| EXERCISE BRIEF |
What is wanted is an exact copy of the lines from the top of the listing through the line containing "An editor plug-in".

| DATA TO USE |
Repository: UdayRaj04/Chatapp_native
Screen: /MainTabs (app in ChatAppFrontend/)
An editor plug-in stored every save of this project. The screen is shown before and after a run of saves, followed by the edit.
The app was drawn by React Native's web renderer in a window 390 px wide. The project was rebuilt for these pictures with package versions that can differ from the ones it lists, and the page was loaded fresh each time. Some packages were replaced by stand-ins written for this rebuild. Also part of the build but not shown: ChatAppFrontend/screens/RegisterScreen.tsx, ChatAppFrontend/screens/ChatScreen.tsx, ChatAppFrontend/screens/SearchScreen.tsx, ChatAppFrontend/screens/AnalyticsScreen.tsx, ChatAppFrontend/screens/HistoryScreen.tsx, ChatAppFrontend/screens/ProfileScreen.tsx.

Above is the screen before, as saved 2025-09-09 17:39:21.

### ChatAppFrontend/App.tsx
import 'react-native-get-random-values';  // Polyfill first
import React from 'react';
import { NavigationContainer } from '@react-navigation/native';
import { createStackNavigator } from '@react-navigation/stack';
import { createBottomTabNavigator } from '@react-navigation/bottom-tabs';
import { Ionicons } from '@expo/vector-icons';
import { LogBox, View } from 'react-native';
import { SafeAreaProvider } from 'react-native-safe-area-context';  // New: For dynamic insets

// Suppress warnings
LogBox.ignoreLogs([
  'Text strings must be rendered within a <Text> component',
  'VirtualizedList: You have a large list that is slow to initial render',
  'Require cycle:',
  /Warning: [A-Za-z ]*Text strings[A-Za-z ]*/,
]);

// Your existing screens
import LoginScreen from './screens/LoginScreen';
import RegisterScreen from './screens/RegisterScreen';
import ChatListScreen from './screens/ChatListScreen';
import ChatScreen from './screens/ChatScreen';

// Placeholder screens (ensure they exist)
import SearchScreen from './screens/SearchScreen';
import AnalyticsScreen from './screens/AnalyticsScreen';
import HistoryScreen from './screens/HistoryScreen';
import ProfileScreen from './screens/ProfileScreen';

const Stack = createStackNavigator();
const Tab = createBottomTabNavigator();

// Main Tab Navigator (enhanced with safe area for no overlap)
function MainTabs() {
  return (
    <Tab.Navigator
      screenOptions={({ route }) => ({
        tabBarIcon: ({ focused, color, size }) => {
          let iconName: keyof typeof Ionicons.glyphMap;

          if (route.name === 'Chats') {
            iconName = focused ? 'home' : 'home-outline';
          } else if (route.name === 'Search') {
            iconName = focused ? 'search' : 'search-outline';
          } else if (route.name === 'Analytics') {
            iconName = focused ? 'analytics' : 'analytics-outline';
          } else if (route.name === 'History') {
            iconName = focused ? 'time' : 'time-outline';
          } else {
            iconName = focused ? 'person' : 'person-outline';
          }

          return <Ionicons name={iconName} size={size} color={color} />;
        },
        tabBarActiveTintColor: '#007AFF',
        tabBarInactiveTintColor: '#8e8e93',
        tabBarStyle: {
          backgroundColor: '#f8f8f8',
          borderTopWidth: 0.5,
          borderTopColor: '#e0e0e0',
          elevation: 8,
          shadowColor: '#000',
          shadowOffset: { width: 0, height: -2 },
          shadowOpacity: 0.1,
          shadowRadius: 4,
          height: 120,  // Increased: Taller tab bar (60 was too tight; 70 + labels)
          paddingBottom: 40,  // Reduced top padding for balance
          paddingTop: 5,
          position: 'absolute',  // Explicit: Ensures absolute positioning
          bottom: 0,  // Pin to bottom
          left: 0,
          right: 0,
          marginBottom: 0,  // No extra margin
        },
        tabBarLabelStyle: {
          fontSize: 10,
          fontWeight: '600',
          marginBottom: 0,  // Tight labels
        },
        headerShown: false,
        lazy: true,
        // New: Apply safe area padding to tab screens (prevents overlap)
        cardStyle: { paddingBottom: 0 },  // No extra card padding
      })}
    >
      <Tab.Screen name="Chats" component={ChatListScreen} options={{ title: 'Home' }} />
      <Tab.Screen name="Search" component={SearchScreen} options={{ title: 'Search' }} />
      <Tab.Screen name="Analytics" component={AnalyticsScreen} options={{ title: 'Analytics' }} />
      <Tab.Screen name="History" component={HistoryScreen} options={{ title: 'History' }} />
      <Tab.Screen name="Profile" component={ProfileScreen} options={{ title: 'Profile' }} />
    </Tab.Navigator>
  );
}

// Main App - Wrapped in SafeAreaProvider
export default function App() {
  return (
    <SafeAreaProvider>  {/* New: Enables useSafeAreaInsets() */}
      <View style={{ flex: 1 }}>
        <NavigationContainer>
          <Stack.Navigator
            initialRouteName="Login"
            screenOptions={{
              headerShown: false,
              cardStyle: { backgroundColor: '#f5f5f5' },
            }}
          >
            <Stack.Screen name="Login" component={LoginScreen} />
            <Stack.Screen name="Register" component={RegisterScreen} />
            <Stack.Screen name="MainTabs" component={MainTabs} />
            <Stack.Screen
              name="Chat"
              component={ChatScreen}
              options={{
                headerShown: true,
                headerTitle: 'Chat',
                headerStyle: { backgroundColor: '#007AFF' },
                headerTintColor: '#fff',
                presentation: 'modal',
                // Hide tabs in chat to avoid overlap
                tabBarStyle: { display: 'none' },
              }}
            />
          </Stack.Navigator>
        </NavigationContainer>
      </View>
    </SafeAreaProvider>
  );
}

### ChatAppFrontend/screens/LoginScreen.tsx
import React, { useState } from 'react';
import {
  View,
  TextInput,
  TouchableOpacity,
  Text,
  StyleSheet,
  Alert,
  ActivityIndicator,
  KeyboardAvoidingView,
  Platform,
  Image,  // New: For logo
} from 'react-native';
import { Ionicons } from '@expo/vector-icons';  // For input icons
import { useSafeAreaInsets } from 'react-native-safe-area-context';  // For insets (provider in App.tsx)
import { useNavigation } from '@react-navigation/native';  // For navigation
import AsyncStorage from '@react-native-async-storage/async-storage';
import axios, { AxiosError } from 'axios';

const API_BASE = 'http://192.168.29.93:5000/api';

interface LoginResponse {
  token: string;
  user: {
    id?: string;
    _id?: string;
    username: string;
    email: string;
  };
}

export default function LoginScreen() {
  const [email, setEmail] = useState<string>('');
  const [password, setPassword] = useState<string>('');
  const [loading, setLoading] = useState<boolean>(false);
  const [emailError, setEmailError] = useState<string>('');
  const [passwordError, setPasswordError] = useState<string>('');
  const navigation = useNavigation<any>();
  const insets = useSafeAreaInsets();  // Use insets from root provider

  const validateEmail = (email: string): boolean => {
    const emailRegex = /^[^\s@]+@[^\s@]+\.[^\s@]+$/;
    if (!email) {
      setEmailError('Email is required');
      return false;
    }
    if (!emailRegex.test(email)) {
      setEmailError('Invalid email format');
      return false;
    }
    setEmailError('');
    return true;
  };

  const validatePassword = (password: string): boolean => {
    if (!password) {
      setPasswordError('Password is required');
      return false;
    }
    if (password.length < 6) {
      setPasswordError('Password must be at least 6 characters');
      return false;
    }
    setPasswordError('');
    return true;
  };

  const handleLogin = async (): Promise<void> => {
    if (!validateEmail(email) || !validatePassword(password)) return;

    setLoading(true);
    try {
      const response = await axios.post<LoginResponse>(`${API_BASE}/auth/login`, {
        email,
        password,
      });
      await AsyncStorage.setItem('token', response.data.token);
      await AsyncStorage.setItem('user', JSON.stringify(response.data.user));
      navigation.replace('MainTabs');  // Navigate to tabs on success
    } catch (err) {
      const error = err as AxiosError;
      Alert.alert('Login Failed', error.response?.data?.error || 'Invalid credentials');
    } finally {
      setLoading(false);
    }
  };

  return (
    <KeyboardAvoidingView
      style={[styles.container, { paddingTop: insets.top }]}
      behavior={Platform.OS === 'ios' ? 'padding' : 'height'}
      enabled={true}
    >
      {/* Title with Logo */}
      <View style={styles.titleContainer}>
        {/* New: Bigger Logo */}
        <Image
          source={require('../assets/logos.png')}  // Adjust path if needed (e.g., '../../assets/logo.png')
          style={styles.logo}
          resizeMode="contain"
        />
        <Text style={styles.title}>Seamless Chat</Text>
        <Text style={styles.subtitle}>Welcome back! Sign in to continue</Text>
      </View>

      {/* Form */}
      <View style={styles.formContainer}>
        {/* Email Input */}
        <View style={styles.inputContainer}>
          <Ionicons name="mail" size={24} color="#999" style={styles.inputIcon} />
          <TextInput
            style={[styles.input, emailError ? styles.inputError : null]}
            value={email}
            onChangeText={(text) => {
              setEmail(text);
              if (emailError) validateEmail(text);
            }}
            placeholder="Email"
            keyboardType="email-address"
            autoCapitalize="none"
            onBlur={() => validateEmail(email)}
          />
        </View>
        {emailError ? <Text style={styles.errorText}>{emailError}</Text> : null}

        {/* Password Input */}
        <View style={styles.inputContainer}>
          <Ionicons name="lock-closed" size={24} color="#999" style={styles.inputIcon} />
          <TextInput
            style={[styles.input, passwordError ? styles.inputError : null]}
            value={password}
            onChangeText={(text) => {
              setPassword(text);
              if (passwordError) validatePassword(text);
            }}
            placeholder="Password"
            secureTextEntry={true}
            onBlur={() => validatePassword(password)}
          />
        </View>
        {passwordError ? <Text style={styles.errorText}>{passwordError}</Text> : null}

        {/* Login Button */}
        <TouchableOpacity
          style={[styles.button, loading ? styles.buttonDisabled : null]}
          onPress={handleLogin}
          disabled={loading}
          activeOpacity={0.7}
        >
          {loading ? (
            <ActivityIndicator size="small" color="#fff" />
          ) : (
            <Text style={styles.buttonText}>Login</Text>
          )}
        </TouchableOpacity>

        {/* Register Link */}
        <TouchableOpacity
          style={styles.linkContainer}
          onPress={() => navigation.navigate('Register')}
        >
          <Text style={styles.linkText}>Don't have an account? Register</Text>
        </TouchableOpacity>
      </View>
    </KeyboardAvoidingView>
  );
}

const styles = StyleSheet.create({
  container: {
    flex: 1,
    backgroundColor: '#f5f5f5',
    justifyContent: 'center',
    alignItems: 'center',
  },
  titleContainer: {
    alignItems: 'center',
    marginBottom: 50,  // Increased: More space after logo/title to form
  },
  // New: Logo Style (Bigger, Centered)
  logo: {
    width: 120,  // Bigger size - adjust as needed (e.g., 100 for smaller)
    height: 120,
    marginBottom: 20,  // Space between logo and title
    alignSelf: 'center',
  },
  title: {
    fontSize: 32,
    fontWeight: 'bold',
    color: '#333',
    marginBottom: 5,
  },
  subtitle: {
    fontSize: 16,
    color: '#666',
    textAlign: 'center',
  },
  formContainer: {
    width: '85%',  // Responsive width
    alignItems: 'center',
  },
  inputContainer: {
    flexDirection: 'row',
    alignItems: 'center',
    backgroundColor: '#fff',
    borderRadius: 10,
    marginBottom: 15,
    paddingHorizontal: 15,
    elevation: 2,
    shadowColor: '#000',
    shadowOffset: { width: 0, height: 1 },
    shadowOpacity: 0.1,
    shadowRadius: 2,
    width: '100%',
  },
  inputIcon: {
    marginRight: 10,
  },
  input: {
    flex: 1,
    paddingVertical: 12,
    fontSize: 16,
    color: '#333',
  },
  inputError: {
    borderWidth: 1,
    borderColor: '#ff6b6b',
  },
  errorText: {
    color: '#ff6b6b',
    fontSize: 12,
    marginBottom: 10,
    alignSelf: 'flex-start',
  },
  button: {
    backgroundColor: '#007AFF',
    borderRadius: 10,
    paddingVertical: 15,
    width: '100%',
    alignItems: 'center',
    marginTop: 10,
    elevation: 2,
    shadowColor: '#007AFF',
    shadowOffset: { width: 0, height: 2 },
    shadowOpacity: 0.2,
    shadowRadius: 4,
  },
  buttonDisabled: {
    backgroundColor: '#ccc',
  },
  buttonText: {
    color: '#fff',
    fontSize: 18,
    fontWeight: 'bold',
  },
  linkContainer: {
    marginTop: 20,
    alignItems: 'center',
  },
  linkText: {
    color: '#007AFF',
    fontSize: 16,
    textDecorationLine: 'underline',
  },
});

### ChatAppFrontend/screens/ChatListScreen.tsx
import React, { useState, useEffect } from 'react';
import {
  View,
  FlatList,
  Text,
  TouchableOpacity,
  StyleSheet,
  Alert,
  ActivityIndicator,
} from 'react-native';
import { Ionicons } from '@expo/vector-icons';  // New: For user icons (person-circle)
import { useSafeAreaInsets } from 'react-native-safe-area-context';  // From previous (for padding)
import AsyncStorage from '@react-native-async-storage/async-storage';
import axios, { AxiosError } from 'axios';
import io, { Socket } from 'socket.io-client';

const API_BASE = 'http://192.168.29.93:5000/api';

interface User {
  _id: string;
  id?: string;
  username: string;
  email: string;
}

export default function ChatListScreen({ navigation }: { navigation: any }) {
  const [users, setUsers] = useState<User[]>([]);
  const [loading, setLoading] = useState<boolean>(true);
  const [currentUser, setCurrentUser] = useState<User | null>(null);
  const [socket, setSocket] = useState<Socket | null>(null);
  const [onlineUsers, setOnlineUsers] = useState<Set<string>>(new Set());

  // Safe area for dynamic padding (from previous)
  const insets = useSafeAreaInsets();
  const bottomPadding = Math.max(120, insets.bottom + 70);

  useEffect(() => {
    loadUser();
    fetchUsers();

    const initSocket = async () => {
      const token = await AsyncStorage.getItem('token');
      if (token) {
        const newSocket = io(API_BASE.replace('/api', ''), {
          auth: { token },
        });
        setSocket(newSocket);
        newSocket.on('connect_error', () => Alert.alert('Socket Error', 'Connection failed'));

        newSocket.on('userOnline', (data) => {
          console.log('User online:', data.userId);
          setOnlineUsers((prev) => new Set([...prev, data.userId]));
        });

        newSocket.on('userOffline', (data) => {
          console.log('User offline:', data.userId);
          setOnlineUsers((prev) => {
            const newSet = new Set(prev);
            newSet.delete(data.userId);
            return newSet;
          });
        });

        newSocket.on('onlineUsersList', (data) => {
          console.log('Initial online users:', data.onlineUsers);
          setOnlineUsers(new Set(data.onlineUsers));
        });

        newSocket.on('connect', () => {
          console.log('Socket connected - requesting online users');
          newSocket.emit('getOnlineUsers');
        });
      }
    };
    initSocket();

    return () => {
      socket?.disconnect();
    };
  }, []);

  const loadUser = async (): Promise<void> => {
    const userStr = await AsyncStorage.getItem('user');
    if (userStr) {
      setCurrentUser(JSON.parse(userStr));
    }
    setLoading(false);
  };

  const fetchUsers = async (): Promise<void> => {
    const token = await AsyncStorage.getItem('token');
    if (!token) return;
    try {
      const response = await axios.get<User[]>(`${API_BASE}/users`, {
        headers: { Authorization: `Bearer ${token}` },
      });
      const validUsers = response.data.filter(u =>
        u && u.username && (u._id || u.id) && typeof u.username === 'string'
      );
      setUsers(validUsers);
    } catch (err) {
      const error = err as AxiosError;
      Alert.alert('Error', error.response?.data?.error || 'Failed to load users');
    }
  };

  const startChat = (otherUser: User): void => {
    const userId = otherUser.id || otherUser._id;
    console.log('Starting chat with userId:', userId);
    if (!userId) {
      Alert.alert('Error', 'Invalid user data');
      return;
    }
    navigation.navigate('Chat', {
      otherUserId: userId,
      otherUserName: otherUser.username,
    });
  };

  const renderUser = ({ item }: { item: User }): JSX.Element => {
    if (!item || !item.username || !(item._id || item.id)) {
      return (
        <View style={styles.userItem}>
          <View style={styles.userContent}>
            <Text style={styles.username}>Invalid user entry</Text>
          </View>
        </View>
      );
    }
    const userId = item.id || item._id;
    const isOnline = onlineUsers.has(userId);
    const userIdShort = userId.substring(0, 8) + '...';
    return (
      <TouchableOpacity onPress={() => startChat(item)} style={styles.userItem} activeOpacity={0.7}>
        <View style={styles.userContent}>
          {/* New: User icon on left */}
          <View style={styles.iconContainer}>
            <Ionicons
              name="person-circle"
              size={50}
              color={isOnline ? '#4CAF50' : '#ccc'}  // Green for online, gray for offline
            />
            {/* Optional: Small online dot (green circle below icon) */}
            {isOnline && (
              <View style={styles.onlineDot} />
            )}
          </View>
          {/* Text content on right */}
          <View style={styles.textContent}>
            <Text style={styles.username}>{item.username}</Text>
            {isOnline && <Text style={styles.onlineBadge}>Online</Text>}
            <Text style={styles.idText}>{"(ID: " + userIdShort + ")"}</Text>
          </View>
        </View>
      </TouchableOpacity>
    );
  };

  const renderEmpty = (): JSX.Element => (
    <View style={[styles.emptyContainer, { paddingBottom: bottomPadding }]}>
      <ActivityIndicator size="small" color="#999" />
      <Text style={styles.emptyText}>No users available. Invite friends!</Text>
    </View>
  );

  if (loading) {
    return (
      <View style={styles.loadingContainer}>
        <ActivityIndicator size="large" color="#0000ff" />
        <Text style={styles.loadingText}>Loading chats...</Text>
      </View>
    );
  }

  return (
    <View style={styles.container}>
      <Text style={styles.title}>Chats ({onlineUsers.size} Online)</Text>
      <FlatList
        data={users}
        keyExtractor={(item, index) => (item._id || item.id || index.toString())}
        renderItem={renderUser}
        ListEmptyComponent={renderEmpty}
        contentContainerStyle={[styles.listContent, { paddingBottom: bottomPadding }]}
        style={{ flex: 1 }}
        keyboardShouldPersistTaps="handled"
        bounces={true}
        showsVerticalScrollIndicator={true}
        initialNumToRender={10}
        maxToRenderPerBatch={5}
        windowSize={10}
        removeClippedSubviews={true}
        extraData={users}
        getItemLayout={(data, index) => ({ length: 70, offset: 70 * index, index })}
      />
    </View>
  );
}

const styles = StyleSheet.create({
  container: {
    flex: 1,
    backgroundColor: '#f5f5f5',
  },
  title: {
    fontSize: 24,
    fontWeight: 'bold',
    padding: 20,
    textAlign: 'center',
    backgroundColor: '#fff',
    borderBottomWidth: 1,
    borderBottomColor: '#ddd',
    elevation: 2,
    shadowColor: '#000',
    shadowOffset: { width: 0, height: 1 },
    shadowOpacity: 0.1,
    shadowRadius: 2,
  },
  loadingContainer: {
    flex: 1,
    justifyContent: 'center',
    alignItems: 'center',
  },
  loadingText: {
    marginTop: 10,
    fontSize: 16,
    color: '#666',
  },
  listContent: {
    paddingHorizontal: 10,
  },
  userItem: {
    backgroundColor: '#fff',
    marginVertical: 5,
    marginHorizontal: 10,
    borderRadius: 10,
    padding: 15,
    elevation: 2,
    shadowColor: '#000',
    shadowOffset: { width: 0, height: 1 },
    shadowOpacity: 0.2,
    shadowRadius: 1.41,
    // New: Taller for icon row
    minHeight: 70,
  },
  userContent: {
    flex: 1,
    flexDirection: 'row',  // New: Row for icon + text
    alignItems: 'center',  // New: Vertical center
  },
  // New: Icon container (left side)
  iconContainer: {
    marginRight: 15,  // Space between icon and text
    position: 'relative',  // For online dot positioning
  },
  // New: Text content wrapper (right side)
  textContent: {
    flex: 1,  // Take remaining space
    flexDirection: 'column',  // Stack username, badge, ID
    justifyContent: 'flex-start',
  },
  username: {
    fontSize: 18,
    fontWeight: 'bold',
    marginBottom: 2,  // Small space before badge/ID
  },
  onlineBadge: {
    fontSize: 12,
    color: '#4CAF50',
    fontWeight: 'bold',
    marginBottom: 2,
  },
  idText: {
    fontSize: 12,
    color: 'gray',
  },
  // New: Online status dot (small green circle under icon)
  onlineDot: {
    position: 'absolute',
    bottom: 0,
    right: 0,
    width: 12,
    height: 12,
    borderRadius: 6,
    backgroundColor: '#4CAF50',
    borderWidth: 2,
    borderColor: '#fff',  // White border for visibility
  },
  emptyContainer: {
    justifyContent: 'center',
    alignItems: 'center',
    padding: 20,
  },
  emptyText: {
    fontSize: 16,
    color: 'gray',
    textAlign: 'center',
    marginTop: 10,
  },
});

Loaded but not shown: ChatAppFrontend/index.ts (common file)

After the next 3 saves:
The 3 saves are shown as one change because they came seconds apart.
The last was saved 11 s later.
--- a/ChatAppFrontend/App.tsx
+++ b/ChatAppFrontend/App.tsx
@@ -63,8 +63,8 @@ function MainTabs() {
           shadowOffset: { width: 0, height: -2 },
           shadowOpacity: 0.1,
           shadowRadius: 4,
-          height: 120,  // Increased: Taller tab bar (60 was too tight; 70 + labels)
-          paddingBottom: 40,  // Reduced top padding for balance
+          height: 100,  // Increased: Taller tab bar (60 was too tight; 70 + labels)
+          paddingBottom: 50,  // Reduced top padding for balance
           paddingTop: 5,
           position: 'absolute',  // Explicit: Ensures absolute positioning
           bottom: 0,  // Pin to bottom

| THE COMPLETED TASK |
Repository: UdayRaj04/Chatapp_native
Screen: /MainTabs (app in ChatAppFrontend/)
An editor plug-in stored every save of this project. The screen is shown before and after a run of saves, followed by the edit.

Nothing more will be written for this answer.